Blog Posts by Rachel Hassinger

The US Agency for International Development () and partners are hosting a Twitter relay today, June 24, from 9 am to 5 pm ET as part of the "20 Days of Action for " campaign.

We () are leading the conversation, from 12:30 to 1:00 pm ET, on "All levels, all functions, all places: Building local capacity for stronger health systems".

Follow or join us with hashtag " href="https://twitter.com/hashtag/MomandBaby?src=hash">!

View the Twitter relay schedule

{Photo credit: Mark Tuschman, Kenya.}Photo credit: Mark Tuschman, Kenya.

Editor's note, June 24, 2014: Chat with us (" href="https://twitter.com/MSHHealthImpact">) from 12:30-1:00 pm ET today, about building local capacity to strengthen health systems and end preventable child and maternal deaths, even in the most remote, rural, and fragile areas. Follow or join the Twitter relay today, led by and partners, with hashtag " href="https://twitter.com/hashtag/MomandBaby?src=hash">.

 

The goal of ending preventable child and maternal deaths is within reach.
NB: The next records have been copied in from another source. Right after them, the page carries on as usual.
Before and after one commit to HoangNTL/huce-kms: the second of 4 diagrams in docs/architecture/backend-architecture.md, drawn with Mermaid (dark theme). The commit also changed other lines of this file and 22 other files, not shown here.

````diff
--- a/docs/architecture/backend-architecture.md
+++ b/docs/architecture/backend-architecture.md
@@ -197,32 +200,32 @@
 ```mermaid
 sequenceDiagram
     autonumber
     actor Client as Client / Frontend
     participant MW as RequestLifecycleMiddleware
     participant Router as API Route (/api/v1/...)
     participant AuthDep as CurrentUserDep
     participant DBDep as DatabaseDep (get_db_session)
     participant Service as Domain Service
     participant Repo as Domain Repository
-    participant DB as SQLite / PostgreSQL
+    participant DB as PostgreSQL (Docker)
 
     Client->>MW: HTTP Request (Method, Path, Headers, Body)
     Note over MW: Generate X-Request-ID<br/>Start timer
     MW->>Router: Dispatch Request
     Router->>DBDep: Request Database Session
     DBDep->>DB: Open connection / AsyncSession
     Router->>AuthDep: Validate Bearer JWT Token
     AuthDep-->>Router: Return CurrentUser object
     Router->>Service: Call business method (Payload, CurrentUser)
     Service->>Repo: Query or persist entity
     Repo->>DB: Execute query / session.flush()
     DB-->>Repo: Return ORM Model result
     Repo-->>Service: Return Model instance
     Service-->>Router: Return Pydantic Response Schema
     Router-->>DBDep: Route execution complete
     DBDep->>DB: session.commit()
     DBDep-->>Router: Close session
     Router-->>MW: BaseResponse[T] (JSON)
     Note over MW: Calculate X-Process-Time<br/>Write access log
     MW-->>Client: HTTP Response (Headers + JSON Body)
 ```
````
 {Photo credit: Rui Pires}An Accredited Drug Store in Uganda. MSH, through the Sustainable Drug Sellers Initiative, is helping scale-up access to medicines in Tanzania, Uganda, and Liberia.Photo credit: Rui Pires

Interested in a career in innovation and international development? You’re in luck, says Ingrid Ahlgren in Devex: “the need for new and improved development ideas isn’t going anywhere, and neither are the positions to facilitate them.”

Ahlgren of Devex shares advice on common innovation roles, what's required to land a position, and more from innovation and global development experts, including MSH President & CEO Jonathan D. Quick and Mac Glovinsky of UNICEF. Innovation, “is a big buzzword right now,” says Glovinsky. He says, donors wanting innovation embedded in key functions of development are a key driver of increased attention.

Innovation in development doesn’t mean only new technology, says Quick:

People tend to talk about product and technology innovation, but that’s only half the story.

 {Photo credit: Paula Champagne/MSH.}MSH country representatives, Mr. Bada Pharasi (South Africa), Ziyanda Ngoma (South Africa), Ana Diaz (Angola), Dr. Negussu Mekonnen (Ethiopia), and Percy Ramirez (Angola).Photo credit: Paula Champagne/MSH.

Pablos-Méndez Applauds and Encourages MSH Representatives and Partners at DC Country Health Impact Fair

Representatives from 13 MSH countries—Afghanistan, Angola, Cote d’Ivoire, DRC, Ethiopia, Ghana, Haiti, Kenya, Nigeria, Rwanda, South Africa, Tanzania, and Uganda—shared stories and materials about the lives saved and health impact of MSH’s work, in partnership with US Agency for International Development (USAID) and others, at the MSH Country Health Impact Fair at the Ronald Reagan Building in Washington, DC, last week. Country ownership and health impact were common themes at the fair.

Ariel Pablos-Méndez (MD, MPH), assistant administrator for global health at the US Agency for International Development (USAID), addressed participants and attendees.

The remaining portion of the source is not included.